An order placed on a patient's file that instructs the doctor not to perform cardiopulmonary resuscitation (CPR) should the patient stop breathing or suffer cardiac arrest.
An ethical principle that claims it is acceptable if a morally good action has a morally bad side-effect, provided that the side-effect wasn't intended (even if it was foreseen). The principle is used to justify situations in which a doctor gives a patient drugs to relieve painful symptoms, when doing so may shorten the patient's life.
Euthanasia has many definitions. The Pro-Life Alliance defines it as: "Any action or omission intended to end the life of a patient on the grounds that his or her life is not worth living." The Voluntary Euthanasia Society looks to the word's Greek origins - "eu" and "thanatos," which together mean 'a good death' - and say a modern definition is: "A good death brought about by a doctor providing drugs or an injection to bring a peaceful end to the dying process."
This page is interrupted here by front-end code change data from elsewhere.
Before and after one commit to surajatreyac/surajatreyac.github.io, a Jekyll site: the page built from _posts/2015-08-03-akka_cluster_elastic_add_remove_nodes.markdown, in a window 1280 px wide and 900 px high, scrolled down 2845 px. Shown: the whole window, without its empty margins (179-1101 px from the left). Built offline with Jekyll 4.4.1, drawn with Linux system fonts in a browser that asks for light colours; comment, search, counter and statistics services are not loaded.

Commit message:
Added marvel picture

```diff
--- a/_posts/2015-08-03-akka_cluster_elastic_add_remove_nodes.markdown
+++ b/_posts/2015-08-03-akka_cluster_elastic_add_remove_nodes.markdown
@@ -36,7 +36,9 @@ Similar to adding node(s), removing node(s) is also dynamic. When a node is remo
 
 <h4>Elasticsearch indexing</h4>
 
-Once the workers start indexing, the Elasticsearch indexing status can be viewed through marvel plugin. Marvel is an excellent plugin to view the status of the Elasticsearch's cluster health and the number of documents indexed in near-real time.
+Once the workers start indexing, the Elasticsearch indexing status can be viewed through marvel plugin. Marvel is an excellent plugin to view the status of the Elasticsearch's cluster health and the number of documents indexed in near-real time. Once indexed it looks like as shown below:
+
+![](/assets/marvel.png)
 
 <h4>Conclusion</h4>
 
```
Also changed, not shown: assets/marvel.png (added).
A measure passed on Nov. 5, 1990 by the US Congress requiring Medicare and Medicaid providers to give adult patient's information about their medical care rights under state law, including the right to make an advance directive. The law also requires health care providers to discuss advance directives with patients as they enter into the health care system.
A document that lets a patient appoint someone to make medical decisions should the patient become unable to do so.
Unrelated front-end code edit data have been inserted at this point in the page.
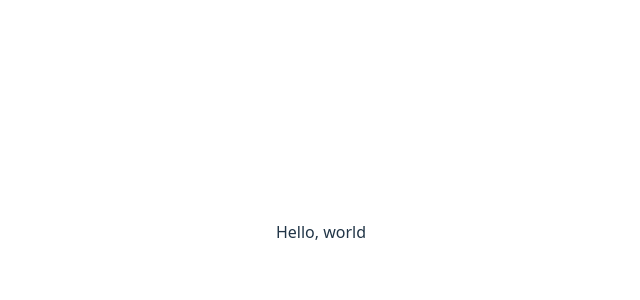
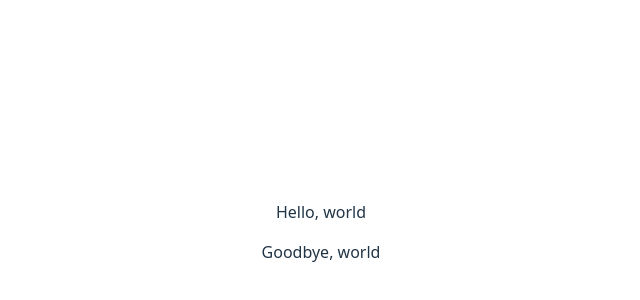
Before and after one commit to seadynamic8/jjtest, a React (Vite) app: page / in a window 1280 px wide. Shown: the part 168-468 px from the top of the page, without its empty margins (319-959 px from the left). Built offline with nearby package versions, Linux system fonts and the light colour scheme.

Commit message:
add a new function

```diff
--- a/src/App.jsx
+++ b/src/App.jsx
@@ -16,7 +16,12 @@ function App() {
     return <p>{str}</p>;
   };
 
-  return <>{print('Hello, world')}</>;
+  return (
+    <>
+      {print('Hello, world')}
+      {print('Goodbye, world')}
+    </>
+  );
 }
 
 export default App;
```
An ancient Greek medical text that is still recited by many medical school graduates to this day. It requires a new physician to swear that he will uphold certain professional ethical standards. The original version includes provisions against abortion, surgery, and euthanasia.
A facility designed to provide a caring environment for meeting the physical and emotional needs of the terminally ill.
A written expression of how a patient wants to be treated in various medical situations should he not be able to speak for himself.
A concept to guide physicians in refusing to administer treatment to a patient who is approaching death, in the event that such treatment can no longer benefit the patient.
When a patient dies because medical professionals either don't do something necessary to keep the patient alive or stop doing something that is keeping the patient alive, such as withdraw life-support. See also Withdrawal of Treatment.
The scientific study of the nature of disease and its causes.
Persistent Vegetative State
A vegetative state is a condition of complete unawareness of the self and the environment, where patients show no evidence of sustained, purposeful, or voluntary behavioral responses to visual, auditory, or tactile stimuli, and where there is no evidence of language comprehension or expression. A persistent vegetative state is defined as a vegetative state present one month after acute traumatic or nontraumatic brain injury or lasting for at least one month in patients with degenerative disorders or abnormal development.
When a patient dies as a result of the voluntary ingestion of a fatal dose of medication that a physician has prescribed for that purpose.
When a patient chooses to end his/her own life with the aid of a physician.
To return to consciousness, often by employing CPR (cardiopulmonary resuscitation).
Right to Die
Advocating or expressing, as in a living will, a person's right to refuse extraordinary life-sustaining measures intended to prolong life artificially when the person is deemed by his or her physicians to be terminally or incurably ill, similar to Do Not Resuscitate Order.
An argument that an initial action taken will lead to an undesirable event occurring later. In the context of the euthanasia debate, the argument that legalizing voluntary euthanasia/physician-assisted suicide will lead to abuses such as legalized murder.
An illness expected to lead to a person's death in the near future.
Voluntary Active Euthanasia
Intentionally ending a patient's life at the patient's voluntary and informed request.
Withdrawal of Treatment
Also known as passive euthanasia, it refers to the withholding of life-sustaining treatment that is keeping the patient alive.